Undersized Alexander Kerfoot

Kerfoot was useful yet overpaid for his role. There are a few Toronto Marlies who can do exactly what he did (and more) for a fraction of what he got from the Arizona Coyotes. Some of the remaining players might lament his absence in the locker room, but everyone else is tickled that he’s gone.

Pesky Michael Bunting

This is a tough one. Hometown boy who openly pined to be a Leaf. His Sideshow Bob act wore thin and reminded many of Nazem Kadri. He was willing to get dirty in the greasy areas (unlike some of the higher paid players on the team) and he put up some decent point totals. You would think that anyone could do this, but between Hyman and Bunting is a long list of guys who couldn’t, such as Nick Ritchie and Ilya Mikheyev.

Barring a star turn from a rookie like Matthew Kniews, there is no way for the Leafs to replace the value Bunting brought for $900K.

Gritty Noel Acciari

Any guy who is consistently amongst the league leaders in hits and blocked shots will be hard to replace. Acciari was the Leafs forward equivalent to Schenn and the prototype for what any team should desire as a bottom six player come playoff time.

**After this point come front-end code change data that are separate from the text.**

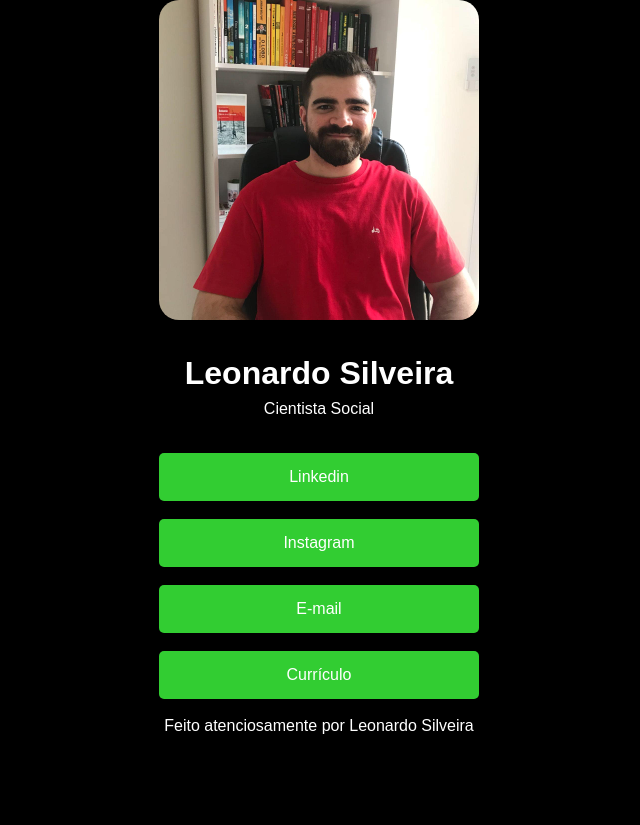
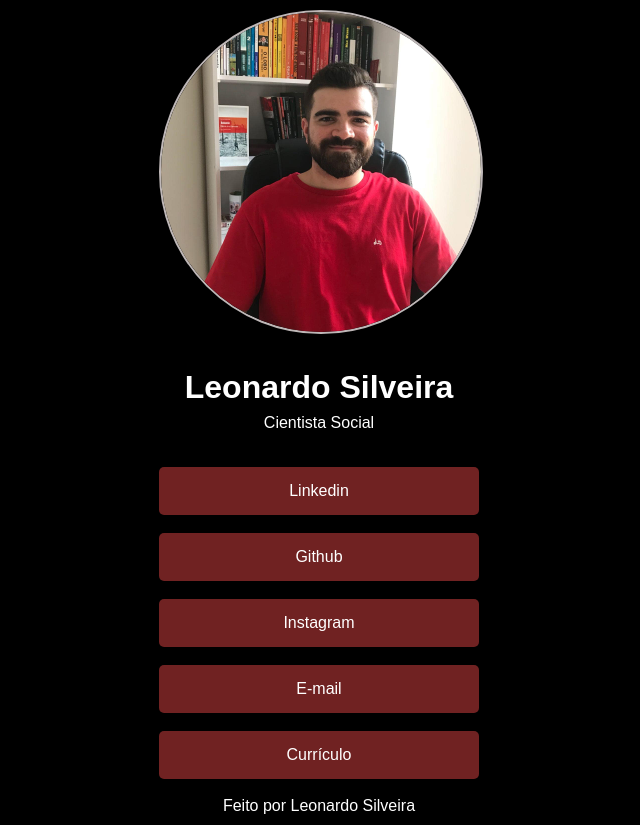
Before and after one commit to leosilveirag/my-link, a plain HTML site: page index.html in a window 1280 px wide. Shown: the whole page, without its empty margins (321-961 px from the left). Before the commit the page ends 800 px from the top, so only its background shows below. Drawn offline with Linux system fonts and the light colour scheme.

Commit message:
Add files via upload

```diff
--- a/index.html
+++ b/index.html
@@ -24,6 +24,9 @@
           >
         </li>
         <li>
+          <a href="https://github.com/leosilveirag">Github</a>
+        </li>
+        <li>
           <a href="https://www.instagram.com/leosilveira96_/" target="_blank"
             >Instagram</a
           >
@@ -35,7 +38,7 @@
           <a href="./public/curriculo_Leonardo.pdf">Currículo</a>
         </li>
       </ul>
-      <footer>Feito atenciosamente por Leonardo Silveira</footer>
+      <footer>Feito por Leonardo Silveira</footer>
     </div>
   </body>
 </html>
--- a/style.css
+++ b/style.css
@@ -1,6 +1,6 @@
 * {
-  margin: 0;
-  padding: 0;
+  margin: 0px;
+  padding: 0px;
 }
 
 body {
@@ -9,9 +9,14 @@ body {
 }
 
 img {
-  border-radius: 20px;
+  border-radius: 50%;
   width: 320px;
   height: 320px;
+  margin-top: 10px;
+  border: solid 2px rgb(190, 183, 183);
+}
+img:hover {
+  border: solid 2px rgb(204, 8, 8);
 }
 h1 {
   color: white;
@@ -33,12 +38,19 @@ li {
 }
 
 a {
-  background-color: limegreen;
+  background-color: rgb(112, 34, 34);
   color: white;
   padding: 15px;
   text-decoration: none;
   display: block;
   border-radius: 5px;
+  cursor: pointer;
+  transition: all 0.5s;
+}
+a:hover {
+  background-color: white;
+  color: rgb(49, 2, 2);
+  border: solid 2px rgb(204, 8, 8);
 }
 
 .container {
@@ -51,4 +63,5 @@ a {
 
 footer {
   color: white;
+  margin-bottom: 10px;
 }
```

Not signing Acciari was a gigantic mistake by Treliving. The contract he got from the Pittsburgh Penguins was palatable and the Leafs better hope that one of their younger players can duplicate Acciari’s willingness to give up his body to help the team.

Former Conn Smythe Winner Ryan O’Reilly

O’Reilly possesses every positive quality of the seven previous players discussed and then some. Plus, he knows how to win. The Leafs do not. His departure is a colossal loss especially since former GM Kyle Dubas paid a high price to acquire the former St. Louis Blues captain. Apparently, the Leafs wanted to keep him and offered similar money that he accepted from Nasvhille, but O’Reilly didn’t want to return.

Next. That Time the Leafs Wasted Almost 25 Draft Picks. dark

Because of O’Reilly’s presence, faceoff acumen, toughness, and knack for scoring important goals will be what the Leafs miss most this upcoming season.